The Power of 3: Supporting Elderly Parents
Day 63 of 100 days of Blogging
My Dad had a stroke a few weeks ago.
Quick update on physical details: He can talk. He is numb on the left side. No blockages in his arteries. He is in rehab and working really hard to recover. My niece is a speech therapist and she told us that the first six months are vital to the best recovery. He is working hard and making progress and has a positive attitude.
My Mom and Dad have been married for sixty years. She is balancing taking care of herself and their home and going over to spend every afternoon with him.
A few more details:
I have two living siblings.
My sister, Joanne, is 57 years old. A preschool teacher. Parent of 3 adult children. She has been taking the “first shift” of support. She lives the closest to my parents, 90 minutes away, and her lifestyle allows for regular visits right now.
My brother, Rob, is 52 years, a carpenter. Lives in New Jersey. Divorced. Co-parenting three kids who are in public school. His daughter needs someone to be with her at the bus stop every day. He is willing to take a shift and for now he is talking with our parents daily.
I am 59 years old. Entrepreneur and Coach. Parent of 3 adult children. Currently living in Washington, DC area. Teaching a variety of workshops in person and on-line. Working with the Heal My Voice Board President and holding in person meetings to build the 2016 Board of Directors. I will be flying to Florida and staying for a week at the end of December.
There was a time in my life where I would have dropped everything to be there for my parents immediately. I homeschooled my kids and had the flexibility to go on the road during most of their education.
At this time in my life, it means cancelling meetings and events and putting my life on hold. I go in and out of guilt about not dropping everything in my life to sit by my Dad’s bedside, help my Mom and be there to support my Dad’s recovery. I see many of the women around me right now in this struggle of wanting to care for and support their parents and questioning how much of our own dreams do we put on hold. And for many of us, the youngest adult child has just left the nest and we are building streams of income to support ourselves financially for the next part of our lives.
So, the decisions my siblings and I are making are practical. Who is going to help them? Even being real with each other. When is it “convenient” for a loved one to need additional support? My parents have always lived full and busy lives with many interests, and service work and community. So, of course, we are all the same. Living full lives with commitments to other people.
First, our conversations centered around the shock of the stroke which was sudden and unexpected.
Second, the assessment of his health and…to be blunt, if he was about to die or live.
Third, once we knew he was stable, what are the long term care needs.
My siblings and I moved into more practical conversation. You take this shift. I will come down for that shift. Then communicating during each step.
There are layers of internal processing here for me. I have already lost a son and a husband to illness. I have already watched two people I love die. I was the caretaker who sat by each of their bedsides. This experience is familiar and my heart is heavy thinking about it. Knowing what I have learned from losing so many loved ones and letting myself stay in the discomfort of feeling like I am not doing enough right now.
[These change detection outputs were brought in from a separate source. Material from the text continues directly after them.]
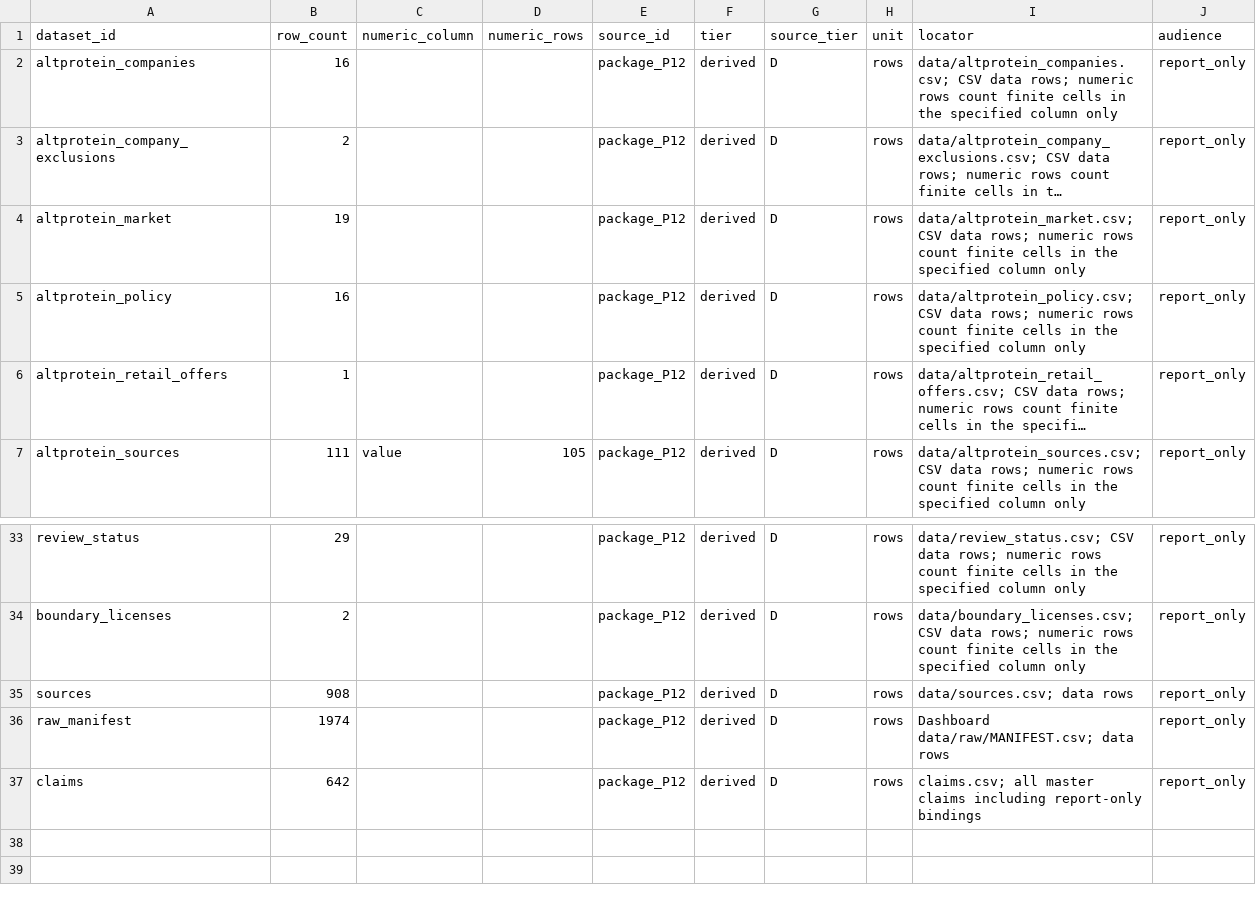
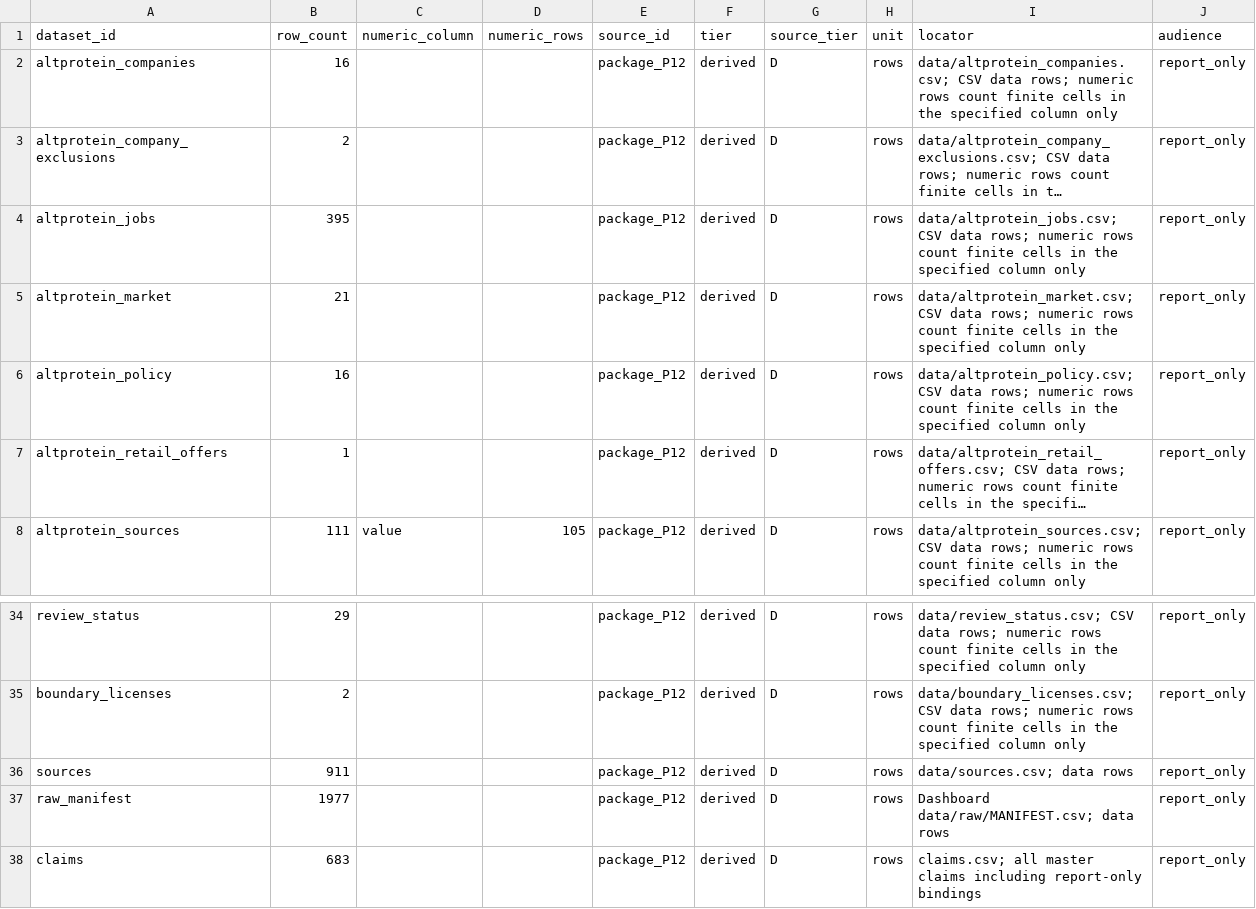
Before and after one commit to Omarzaf/sentient-futures-research, a CSV file: research/india-pakistan/data/inventory_counts.csv, drawn as a sheet; only a part is shown, gaps mark what is left out; long unchanged cells end in …; addresses are those after the commit; the diff names each change by its address in the sheet, - before the commit and + after, or states it on an @@ line.

```diff
--- a/research/india-pakistan/data/inventory_counts.csv
+++ b/research/india-pakistan/data/inventory_counts.csv
+row 4: altprotein_jobs | 395 |  |  | package_P12 | derived | D | rows | data/altprotein_jobs.csv; CSV data rows; numeric rows count finite cells in the specified column only | report_only
-B5 (row_count): 19
+B5 (row_count): 21
-B36 (row_count): 908
+B36 (row_count): 911
-B37 (row_count): 1974
+B37 (row_count): 1977
-B38 (row_count): 642
+B38 (row_count): 683
```
Also changed, not shown: research/india-pakistan/data/MANIFEST.csv, research/india-pakistan/data/altprotein_market.csv, 20 other files.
From the loss of a brother, son and husband, I have learned to live more in the present moment. And each additional time I get to spend with loved ones is a bonus. I have learned to keep my heart open and to love fully in the moment. I have to let go when I leave not knowing if I will ever see them again. All we have is the present moment.
Today I am feeling grateful we were all together at my Aunt Ellen’s funeral in Boston in September. My Dad, Mom, Sister, Brother and Me with various generations. Conversations. Photos. Connecting with Relatives and Sharing Memories. It was a beautiful weekend. Lots of sad feelings about the sudden death of my Aunt and so much joy around all of the times we spent together. Love. Gratitude. Appreciation.
What I know today is I have my plane ticket for Florida. Flying at the end of December. Spending New Year’s Eve with my parents and ringing in 2016. Creating more memories. Until then, we have the phone and computer. I have a text thread with my sister and brother. And I have made a commitment to stay in the present and live for today.
Today I am grateful that I have two siblings who are a part of this journey with me. I am appreciating the Power of 3 and how this time, I don’t have to do it alone.
Andrea Hylen believes in the power of our voice to usher in a new world. She is the founder of Heal My Voice, an organization that inspires women and men to heal a story, reclaim personal power and step into greater leadership. Andrea discovered her unique gifts while parenting three daughters and learning to live life fully after the deaths of her brother, son and husband. In addition to serving as Heal My Voice’s Executive Director, Andrea is an Orgasmic Meditation Teacher and Sexuality Coach.
She is following her intuition as she collaborates with women and men in organizations and travels around the world speaking, teaching and leading workshops. Her passion is authentically living life and supporting others in doing the same. To connect with Andrea and learn about current projects go to: www.andreahylen.com and www.healmyvoice.org.